Build a thermal envelope around your house by installing structured wall and roof insulated panels. Rigid foam boards, wet-spray cellulose, and fiberglass batts are commonly used to reduce heat loss.

Sealing your house properly can reduce heat loss and the resulting utility costs significantly. Most home improvement professionals use caulking and weatherstripping for air and heat sealing.

Caulking is an elastic-like material that can be filled in gaps between the stationary parts of the house such as the walls and the pillars. To seal the gaps in the moveable components like doors and windows, weatherstripping is suitable.

Along with your living room walls, make sure that the foundation or basement walls are properly insulated. A considerable amount of heat loss can occur in this area too.

Install Controlled and Mechanical Ventilation

On an average, Americans spend 90 percent of their time indoors where the concentration of certain pollutants is high due to insufficient ventilation and excessive use of appliances and synthetic products.

The role of ventilation is crucial, especially when your house is completely sealed. Healthy and controlled ventilation can reduce the risk of indoor air pollution, mitigate ensuing health risks, ensure adequate air-exchange, regulate moisture levels, and make the home environment more comfortable.

Heat recovery ventilators (HRV, also known as mechanical ventilation heat recovery ventilators) circulate fresh air, improve the interior climate, and save energy by reducing the need for heating or cooling. These ventilators can be installed as separate units or as part of the central air-flow system.

Pay Attention to Heating and Cooling Systems

The United States Environmental Protection Agency recommends replacing outdated heating and cooling systems with equipment that has earned an Energy Star tag. These devices can save energy and reduce overall costs. Install a programmable thermostat that adjusts the temperature based on your requirements and reduces energy consumption when you aren’t around or are sleeping.

Energy-efficient homes typically require small-capacity heating and air conditioning systems which suffice even in extreme climates. As a result, perfect insulation, well-planned landscape, and properly placed flora can reduce the need for excessive heating and cooling systems.

Use Energy-Efficient Appliances
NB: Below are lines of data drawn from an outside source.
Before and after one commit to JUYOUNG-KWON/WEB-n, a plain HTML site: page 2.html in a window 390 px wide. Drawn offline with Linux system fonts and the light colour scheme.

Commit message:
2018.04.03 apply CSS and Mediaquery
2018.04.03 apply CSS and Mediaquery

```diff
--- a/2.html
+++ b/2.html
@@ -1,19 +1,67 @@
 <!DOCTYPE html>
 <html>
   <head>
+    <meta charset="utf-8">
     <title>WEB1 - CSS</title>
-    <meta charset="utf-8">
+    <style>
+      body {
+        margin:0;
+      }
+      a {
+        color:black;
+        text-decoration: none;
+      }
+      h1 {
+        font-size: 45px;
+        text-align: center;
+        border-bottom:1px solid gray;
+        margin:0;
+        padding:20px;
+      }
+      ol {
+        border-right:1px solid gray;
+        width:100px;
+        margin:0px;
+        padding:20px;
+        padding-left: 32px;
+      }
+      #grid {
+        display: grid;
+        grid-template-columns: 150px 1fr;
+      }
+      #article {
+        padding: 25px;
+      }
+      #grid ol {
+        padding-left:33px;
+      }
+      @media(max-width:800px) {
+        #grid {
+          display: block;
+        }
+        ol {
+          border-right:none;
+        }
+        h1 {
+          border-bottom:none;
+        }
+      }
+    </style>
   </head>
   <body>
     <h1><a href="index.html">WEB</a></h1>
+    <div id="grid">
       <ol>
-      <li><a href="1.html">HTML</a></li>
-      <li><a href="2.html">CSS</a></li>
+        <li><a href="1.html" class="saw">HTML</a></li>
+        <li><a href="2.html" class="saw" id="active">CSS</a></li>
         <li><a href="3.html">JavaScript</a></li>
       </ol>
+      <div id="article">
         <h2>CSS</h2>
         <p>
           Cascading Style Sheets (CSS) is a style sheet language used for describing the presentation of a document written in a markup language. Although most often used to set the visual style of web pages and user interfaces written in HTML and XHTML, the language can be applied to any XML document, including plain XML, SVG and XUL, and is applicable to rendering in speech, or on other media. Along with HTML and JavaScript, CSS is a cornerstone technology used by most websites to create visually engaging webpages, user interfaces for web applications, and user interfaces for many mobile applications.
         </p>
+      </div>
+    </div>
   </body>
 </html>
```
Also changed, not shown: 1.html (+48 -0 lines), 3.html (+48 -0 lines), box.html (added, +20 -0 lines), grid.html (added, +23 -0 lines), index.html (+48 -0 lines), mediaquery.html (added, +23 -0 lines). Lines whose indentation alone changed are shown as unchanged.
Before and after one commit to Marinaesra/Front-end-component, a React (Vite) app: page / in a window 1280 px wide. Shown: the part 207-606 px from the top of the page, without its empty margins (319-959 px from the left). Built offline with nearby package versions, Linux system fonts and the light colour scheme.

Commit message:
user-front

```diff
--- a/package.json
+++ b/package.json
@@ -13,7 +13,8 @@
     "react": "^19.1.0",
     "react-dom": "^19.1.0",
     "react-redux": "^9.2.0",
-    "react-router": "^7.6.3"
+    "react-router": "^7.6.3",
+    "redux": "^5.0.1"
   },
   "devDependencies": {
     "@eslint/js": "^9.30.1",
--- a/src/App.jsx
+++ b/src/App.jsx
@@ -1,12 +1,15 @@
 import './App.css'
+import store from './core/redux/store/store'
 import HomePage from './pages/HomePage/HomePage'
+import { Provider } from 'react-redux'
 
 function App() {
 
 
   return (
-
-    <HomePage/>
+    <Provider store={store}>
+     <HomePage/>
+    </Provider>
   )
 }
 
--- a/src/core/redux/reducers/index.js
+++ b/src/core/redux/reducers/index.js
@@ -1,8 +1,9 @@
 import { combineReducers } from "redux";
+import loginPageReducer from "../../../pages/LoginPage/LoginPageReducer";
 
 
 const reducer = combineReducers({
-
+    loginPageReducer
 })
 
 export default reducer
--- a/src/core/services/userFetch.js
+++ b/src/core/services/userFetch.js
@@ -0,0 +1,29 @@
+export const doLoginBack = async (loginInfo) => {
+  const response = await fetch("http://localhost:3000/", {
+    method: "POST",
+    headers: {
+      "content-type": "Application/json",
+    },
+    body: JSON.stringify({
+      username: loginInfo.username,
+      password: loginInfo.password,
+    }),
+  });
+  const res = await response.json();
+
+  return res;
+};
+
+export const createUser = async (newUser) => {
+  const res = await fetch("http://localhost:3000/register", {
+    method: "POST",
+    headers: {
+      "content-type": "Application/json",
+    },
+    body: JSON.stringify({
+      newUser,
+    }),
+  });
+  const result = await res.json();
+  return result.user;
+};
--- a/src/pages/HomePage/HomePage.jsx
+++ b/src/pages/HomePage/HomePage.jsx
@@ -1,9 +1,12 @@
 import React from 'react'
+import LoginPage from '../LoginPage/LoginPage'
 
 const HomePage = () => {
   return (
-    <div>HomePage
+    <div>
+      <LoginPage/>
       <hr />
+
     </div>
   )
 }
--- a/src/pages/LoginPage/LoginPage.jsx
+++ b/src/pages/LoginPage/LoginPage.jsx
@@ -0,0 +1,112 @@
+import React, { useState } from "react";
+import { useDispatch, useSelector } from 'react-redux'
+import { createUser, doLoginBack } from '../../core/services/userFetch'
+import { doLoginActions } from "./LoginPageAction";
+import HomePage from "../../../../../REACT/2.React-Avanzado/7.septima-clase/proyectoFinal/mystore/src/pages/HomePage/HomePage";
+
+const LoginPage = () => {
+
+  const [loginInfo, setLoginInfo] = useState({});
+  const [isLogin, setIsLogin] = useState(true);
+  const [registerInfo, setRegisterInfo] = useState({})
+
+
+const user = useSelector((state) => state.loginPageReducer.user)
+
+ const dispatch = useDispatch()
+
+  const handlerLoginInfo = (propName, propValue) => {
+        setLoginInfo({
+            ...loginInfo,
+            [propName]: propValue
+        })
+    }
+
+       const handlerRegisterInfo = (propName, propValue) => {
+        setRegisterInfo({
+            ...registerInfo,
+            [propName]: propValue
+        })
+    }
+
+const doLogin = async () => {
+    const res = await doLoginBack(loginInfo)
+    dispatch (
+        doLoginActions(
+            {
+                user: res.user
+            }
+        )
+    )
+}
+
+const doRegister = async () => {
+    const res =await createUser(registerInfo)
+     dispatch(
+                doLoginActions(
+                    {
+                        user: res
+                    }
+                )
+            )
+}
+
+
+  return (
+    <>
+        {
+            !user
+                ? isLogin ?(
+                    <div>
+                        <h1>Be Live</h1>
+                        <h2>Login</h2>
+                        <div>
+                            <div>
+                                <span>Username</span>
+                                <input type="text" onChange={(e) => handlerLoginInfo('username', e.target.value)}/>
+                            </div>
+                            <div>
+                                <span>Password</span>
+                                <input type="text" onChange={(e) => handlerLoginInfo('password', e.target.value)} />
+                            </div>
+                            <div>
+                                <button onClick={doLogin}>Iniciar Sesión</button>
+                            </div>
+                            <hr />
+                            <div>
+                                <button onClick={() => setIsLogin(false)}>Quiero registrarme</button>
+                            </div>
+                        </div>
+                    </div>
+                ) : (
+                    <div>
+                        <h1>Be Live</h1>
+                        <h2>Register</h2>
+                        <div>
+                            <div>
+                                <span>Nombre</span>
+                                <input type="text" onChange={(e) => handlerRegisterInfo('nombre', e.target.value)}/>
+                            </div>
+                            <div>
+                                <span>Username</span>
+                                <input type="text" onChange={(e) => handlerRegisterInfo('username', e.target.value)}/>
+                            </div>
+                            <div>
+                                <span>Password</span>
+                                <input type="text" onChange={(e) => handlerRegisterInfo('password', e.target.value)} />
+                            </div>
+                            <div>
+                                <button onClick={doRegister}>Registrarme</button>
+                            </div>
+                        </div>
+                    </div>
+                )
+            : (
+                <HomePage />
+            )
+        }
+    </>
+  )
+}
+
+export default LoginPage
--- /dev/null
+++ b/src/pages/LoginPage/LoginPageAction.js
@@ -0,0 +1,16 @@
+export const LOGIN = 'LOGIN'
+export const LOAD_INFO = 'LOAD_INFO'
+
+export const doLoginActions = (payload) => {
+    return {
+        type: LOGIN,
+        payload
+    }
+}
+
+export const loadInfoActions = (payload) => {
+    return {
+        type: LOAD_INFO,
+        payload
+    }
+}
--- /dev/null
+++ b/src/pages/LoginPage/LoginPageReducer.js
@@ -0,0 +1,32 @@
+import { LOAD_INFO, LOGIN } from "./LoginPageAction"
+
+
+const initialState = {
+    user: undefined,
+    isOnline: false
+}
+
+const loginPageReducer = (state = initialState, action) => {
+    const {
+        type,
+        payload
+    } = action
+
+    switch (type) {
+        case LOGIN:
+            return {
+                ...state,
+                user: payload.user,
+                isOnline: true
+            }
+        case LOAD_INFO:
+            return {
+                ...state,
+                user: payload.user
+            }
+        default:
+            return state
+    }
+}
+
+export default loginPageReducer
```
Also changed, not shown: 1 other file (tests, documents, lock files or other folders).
It is wise to invest in high-efficiency water-heaters, dishwashers, refrigerators, light fixtures, and other household appliances. As a result, these appliances are energy efficient. They also are not harmful to the internal environment.

Appliances with an Energy Star label keep the bills low and prevent greenhouse gas emissions that can be fatal to your health and the environment. Moreover, you can receive a tax credit of up to $500 for using equipment with the Energy Star badge.

Replacing your home’s lights and lamps with energy-efficient bulbs and fixtures is another effective way to reduce energy costs.

Using renewable energy resources like solar, wind, hydro, and geothermal heat can reduce the use of conventional fuels. By taking advantage of your local climate and topography, you can install environment-friendly devices such as solar panels and wind mills.

Make Your House Water-Efficient

Water is a natural resource that is most often misused. Avoid wasting this precious resource by using it prudently and installing appliances and fixtures that are water-efficient.

Installing water-efficient fixtures that come with a WaterSense Label can help conserve this water. These units can also reduce the wastewater processing and structural cost.

A resource-and-energy-efficient home lowers operational costs and offers superior comfort to its residents. Use the above-mentioned suggestions to design an ultra-efficient and modern home that will ensure optimal use of resources and reduce your maintenance costs and effort.

About Author: Lili is a blogger who has been working as a freelance writer for a long time and writes about topics related to Home Improvements, Maintenance, Decor, furniture.  She possesses a great sense of style and loves to share her thoughts about fashion and latest trends.